* [WHAT NEEDS TO BE DONE]
Print the data below again in full, exactly as it stands, with no images.

* [SOURCE RECORDS]
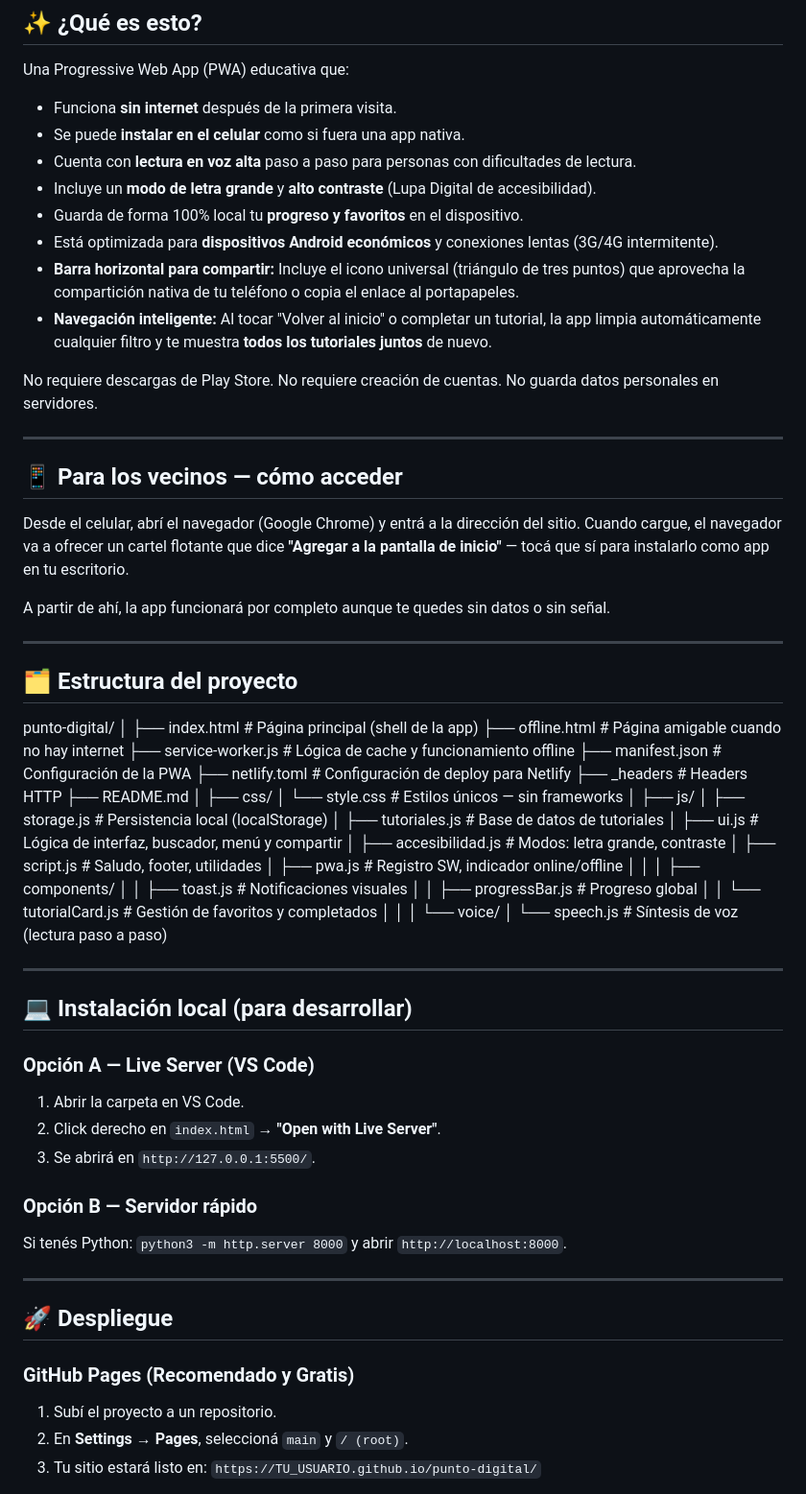
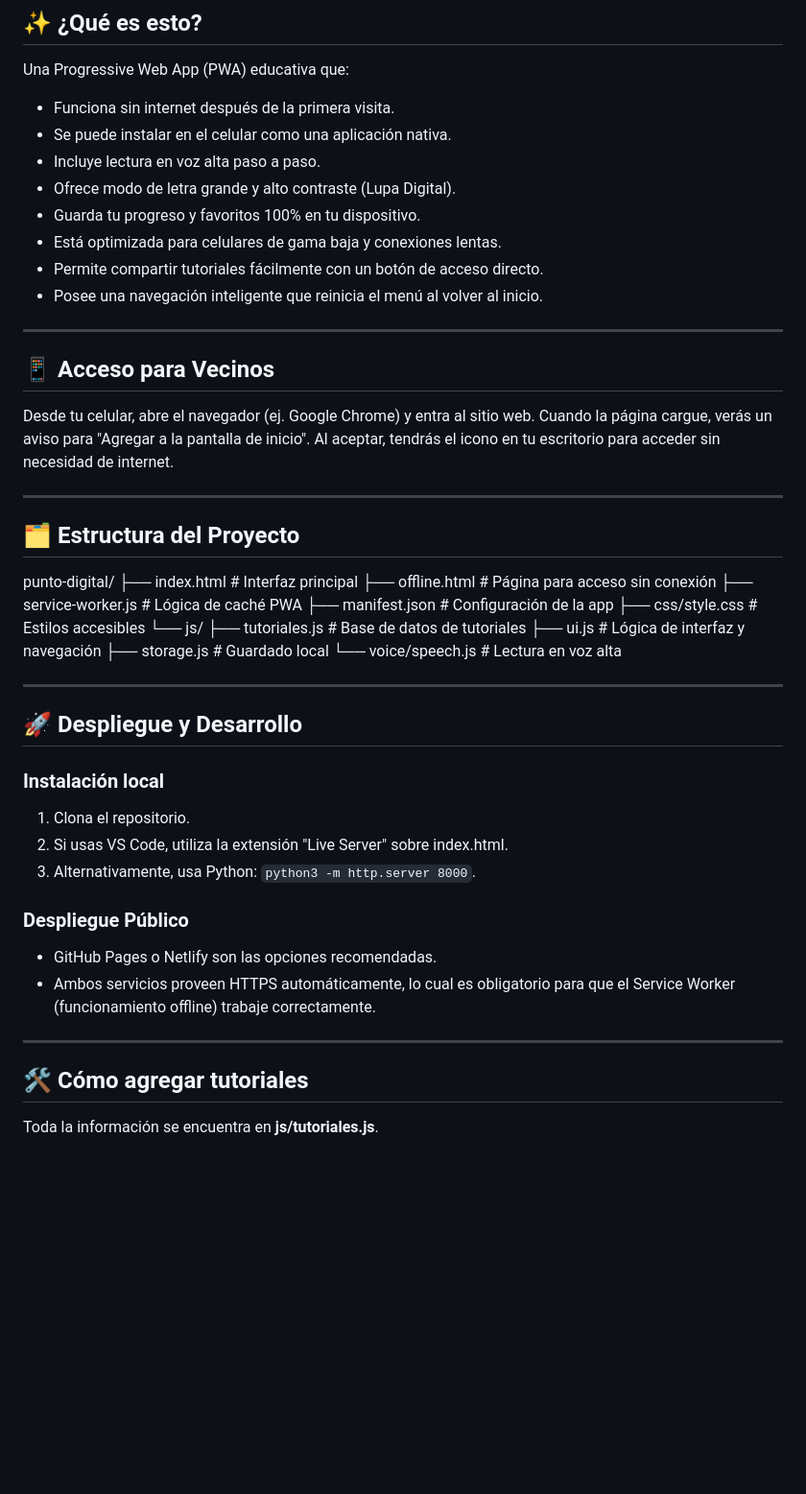
Before and after one commit to Angel-Digitalizando/punto-digital, a Markdown page: README.md, the part around one of its changes. Shown at 96% size. Drawn GitHub-style; blank space fills up the shorter version.

Commit message:
leéme v2

```diff
--- a/README.md
+++ b/README.md
@@ -9,78 +9,53 @@ Guía paso a paso para hacer trámites online: ANSES, CUIL, correo electrónico,
 ## ✨ ¿Qué es esto?
 
 Una Progressive Web App (PWA) educativa que:
-
-- Funciona **sin internet** después de la primera visita.
-- Se puede **instalar en el celular** como si fuera una app nativa.
-- Cuenta con **lectura en voz alta** paso a paso para personas con dificultades de lectura.
-- Incluye un **modo de letra grande** y **alto contraste** (Lupa Digital de accesibilidad).
-- Guarda de forma 100% local tu **progreso y favoritos** en el dispositivo.
-- Está optimizada para **dispositivos Android económicos** y conexiones lentas (3G/4G intermitente).
-- **Barra horizontal para compartir:** Incluye el icono universal (triángulo de tres puntos) que aprovecha la compartición nativa de tu teléfono o copia el enlace al portapapeles.
-- **Navegación inteligente:** Al tocar "Volver al inicio" o completar un tutorial, la app limpia automáticamente cualquier filtro y te muestra **todos los tutoriales juntos** de nuevo.
-
-No requiere descargas de Play Store. No requiere creación de cuentas. No guarda datos personales en servidores.
+- Funciona sin internet después de la primera visita.
+- Se puede instalar en el celular como una aplicación nativa.
+- Incluye lectura en voz alta paso a paso.
+- Ofrece modo de letra grande y alto contraste (Lupa Digital).
+- Guarda tu progreso y favoritos 100% en tu dispositivo.
+- Está optimizada para celulares de gama baja y conexiones lentas.
+- Permite compartir tutoriales fácilmente con un botón de acceso directo.
+- Posee una navegación inteligente que reinicia el menú al volver al inicio.
 
 ---
 
-## 📱 Para los vecinos — cómo acceder
+## 📱 Acceso para Vecinos
 
-Desde el celular, abrí el navegador (Google Chrome) y entrá a la dirección del sitio.
-Cuando cargue, el navegador va a ofrecer un cartel flotante que dice **"Agregar a la pantalla de inicio"** — tocá que sí para instalarlo como app en tu escritorio.
-
-A partir de ahí, la app funcionará por completo aunque te quedes sin datos o sin señal.
+Desde tu celular, abre el navegador (ej. Google Chrome) y entra al sitio web. Cuando la página cargue, verás un aviso para "Agregar a la pantalla de inicio". Al aceptar, tendrás el icono en tu escritorio para acceder sin necesidad de internet.
 
 ---
 
-## 🗂️ Estructura del proyecto
+## 🗂️ Estructura del Proyecto
+
 punto-digital/
-│
-├── index.html              # Página principal (shell de la app)
-├── offline.html            # Página amigable cuando no hay internet
-├── service-worker.js       # Lógica de cache y funcionamiento offline
-├── manifest.json           # Configuración de la PWA
-├── netlify.toml            # Configuración de deploy para Netlify
-├── _headers                # Headers HTTP
-├── README.md
-│
-├── css/
-│   └── style.css           # Estilos únicos — sin frameworks
-│
-├── js/
-│   ├── storage.js          # Persistencia local (localStorage)
-│   ├── tutoriales.js       # Base de datos de tutoriales
-│   ├── ui.js               # Lógica de interfaz, buscador, menú y compartir
-│   ├── accesibilidad.js    # Modos: letra grande, contraste
-│   ├── script.js           # Saludo, footer, utilidades
-│   ├── pwa.js              # Registro SW, indicador online/offline
-│   │
-│   ├── components/
-│   │   ├── toast.js        # Notificaciones visuales
-│   │   ├── progressBar.js  # Progreso global
-│   │   └── tutorialCard.js # Gestión de favoritos y completados
-│   │
-│   └── voice/
-│       └── speech.js       # Síntesis de voz (lectura paso a paso)
-
+├── index.html           # Interfaz principal
+├── offline.html         # Página para acceso sin conexión
+├── service-worker.js    # Lógica de caché PWA
+├── manifest.json        # Configuración de la app
+├── css/style.css        # Estilos accesibles
+└── js/
+    ├── tutoriales.js    # Base de datos de tutoriales
+    ├── ui.js            # Lógica de interfaz y navegación
+    ├── storage.js       # Guardado local
+    └── voice/speech.js  # Lectura en voz alta
 
 ---
 
-## 💻 Instalación local (para desarrollar)
+## 🚀 Despliegue y Desarrollo
 
-### Opción A — Live Server (VS Code)
-1. Abrir la carpeta en VS Code.
-2. Click derecho en `index.html` → **"Open with Live Server"**.
-3. Se abrirá en `http://127.0.0.1:5500/`.
+### Instalación local
+1. Clona el repositorio.
+2. Si usas VS Code, utiliza la extensión "Live Server" sobre index.html.
+3. Alternativamente, usa Python: `python3 -m http.server 8000`.
 
-### Opción B — Servidor rápido
-Si tenés Python: `python3 -m http.server 8000` y abrir `http://localhost:8000`.
+### Despliegue Público
+- GitHub Pages o Netlify son las opciones recomendadas.
+- Ambos servicios proveen HTTPS automáticamente, lo cual es obligatorio para que el Service Worker (funcionamiento offline) trabaje correctamente.
 
 ---
 
-## 🚀 Despliegue
+## 🛠️ Cómo agregar tutoriales
 
-### GitHub Pages (Recomendado y Gratis)
-1. Subí el proyecto a un repositorio.
-2. En **Settings → Pages**, seleccioná `main` y `/ (root)`.
-3. Tu sitio estará listo en: `https://TU_USUARIO.github.io/punto-digital/`
+Toda la información se encuentra en **js/tutoriales.js**.
 
```
Also changed, not shown: other parts of README.md (+17 -42 lines).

* [ANSWER]
Before and after one commit to Angel-Digitalizando/punto-digital, a Markdown page: README.md, the part around one of its changes. Shown at 96% size. Drawn GitHub-style; blank space fills up the shorter version.

Commit message:
leéme v2

```diff
--- a/README.md
+++ b/README.md
@@ -9,78 +9,53 @@ Guía paso a paso para hacer trámites online: ANSES, CUIL, correo electrónico,
 ## ✨ ¿Qué es esto?
 
 Una Progressive Web App (PWA) educativa que:
-
-- Funciona **sin internet** después de la primera visita.
-- Se puede **instalar en el celular** como si fuera una app nativa.
-- Cuenta con **lectura en voz alta** paso a paso para personas con dificultades de lectura.
-- Incluye un **modo de letra grande** y **alto contraste** (Lupa Digital de accesibilidad).
-- Guarda de forma 100% local tu **progreso y favoritos** en el dispositivo.
-- Está optimizada para **dispositivos Android económicos** y conexiones lentas (3G/4G intermitente).
-- **Barra horizontal para compartir:** Incluye el icono universal (triángulo de tres puntos) que aprovecha la compartición nativa de tu teléfono o copia el enlace al portapapeles.
-- **Navegación inteligente:** Al tocar "Volver al inicio" o completar un tutorial, la app limpia automáticamente cualquier filtro y te muestra **todos los tutoriales juntos** de nuevo.
-
-No requiere descargas de Play Store. No requiere creación de cuentas. No guarda datos personales en servidores.
+- Funciona sin internet después de la primera visita.
+- Se puede instalar en el celular como una aplicación nativa.
+- Incluye lectura en voz alta paso a paso.
+- Ofrece modo de letra grande y alto contraste (Lupa Digital).
+- Guarda tu progreso y favoritos 100% en tu dispositivo.
+- Está optimizada para celulares de gama baja y conexiones lentas.
+- Permite compartir tutoriales fácilmente con un botón de acceso directo.
+- Posee una navegación inteligente que reinicia el menú al volver al inicio.
 
 ---
 
-## 📱 Para los vecinos — cómo acceder
+## 📱 Acceso para Vecinos
 
-Desde el celular, abrí el navegador (Google Chrome) y entrá a la dirección del sitio.
-Cuando cargue, el navegador va a ofrecer un cartel flotante que dice **"Agregar a la pantalla de inicio"** — tocá que sí para instalarlo como app en tu escritorio.
-
-A partir de ahí, la app funcionará por completo aunque te quedes sin datos o sin señal.
+Desde tu celular, abre el navegador (ej. Google Chrome) y entra al sitio web. Cuando la página cargue, verás un aviso para "Agregar a la pantalla de inicio". Al aceptar, tendrás el icono en tu escritorio para acceder sin necesidad de internet.
 
 ---
 
-## 🗂️ Estructura del proyecto
+## 🗂️ Estructura del Proyecto
+
 punto-digital/
-│
-├── index.html              # Página principal (shell de la app)
-├── offline.html            # Página amigable cuando no hay internet
-├── service-worker.js       # Lógica de cache y funcionamiento offline
-├── manifest.json           # Configuración de la PWA
-├── netlify.toml            # Configuración de deploy para Netlify
-├── _headers                # Headers HTTP
-├── README.md
-│
-├── css/
-│   └── style.css           # Estilos únicos — sin frameworks
-│
-├── js/
-│   ├── storage.js          # Persistencia local (localStorage)
-│   ├── tutoriales.js       # Base de datos de tutoriales
-│   ├── ui.js               # Lógica de interfaz, buscador, menú y compartir
-│   ├── accesibilidad.js    # Modos: letra grande, contraste
-│   ├── script.js           # Saludo, footer, utilidades
-│   ├── pwa.js              # Registro SW, indicador online/offline
-│   │
-│   ├── components/
-│   │   ├── toast.js        # Notificaciones visuales
-│   │   ├── progressBar.js  # Progreso global
-│   │   └── tutorialCard.js # Gestión de favoritos y completados
-│   │
-│   └── voice/
-│       └── speech.js       # Síntesis de voz (lectura paso a paso)
-
+├── index.html           # Interfaz principal
+├── offline.html         # Página para acceso sin conexión
+├── service-worker.js    # Lógica de caché PWA
+├── manifest.json        # Configuración de la app
+├── css/style.css        # Estilos accesibles
+└── js/
+    ├── tutoriales.js    # Base de datos de tutoriales
+    ├── ui.js            # Lógica de interfaz y navegación
+    ├── storage.js       # Guardado local
+    └── voice/speech.js  # Lectura en voz alta
 
 ---
 
-## 💻 Instalación local (para desarrollar)
+## 🚀 Despliegue y Desarrollo
 
-### Opción A — Live Server (VS Code)
-1. Abrir la carpeta en VS Code.
-2. Click derecho en `index.html` → **"Open with Live Server"**.
-3. Se abrirá en `http://127.0.0.1:5500/`.
+### Instalación local
+1. Clona el repositorio.
+2. Si usas VS Code, utiliza la extensión "Live Server" sobre index.html.
+3. Alternativamente, usa Python: `python3 -m http.server 8000`.
 
-### Opción B — Servidor rápido
-Si tenés Python: `python3 -m http.server 8000` y abrir `http://localhost:8000`.
+### Despliegue Público
+- GitHub Pages o Netlify son las opciones recomendadas.
+- Ambos servicios proveen HTTPS automáticamente, lo cual es obligatorio para que el Service Worker (funcionamiento offline) trabaje correctamente.
 
 ---
 
-## 🚀 Despliegue
+## 🛠️ Cómo agregar tutoriales
 
-### GitHub Pages (Recomendado y Gratis)
-1. Subí el proyecto a un repositorio.
-2. En **Settings → Pages**, seleccioná `main` y `/ (root)`.
-3. Tu sitio estará listo en: `https://TU_USUARIO.github.io/punto-digital/`
+Toda la información se encuentra en **js/tutoriales.js**.
 
```
Also changed, not shown: other parts of README.md (+17 -42 lines).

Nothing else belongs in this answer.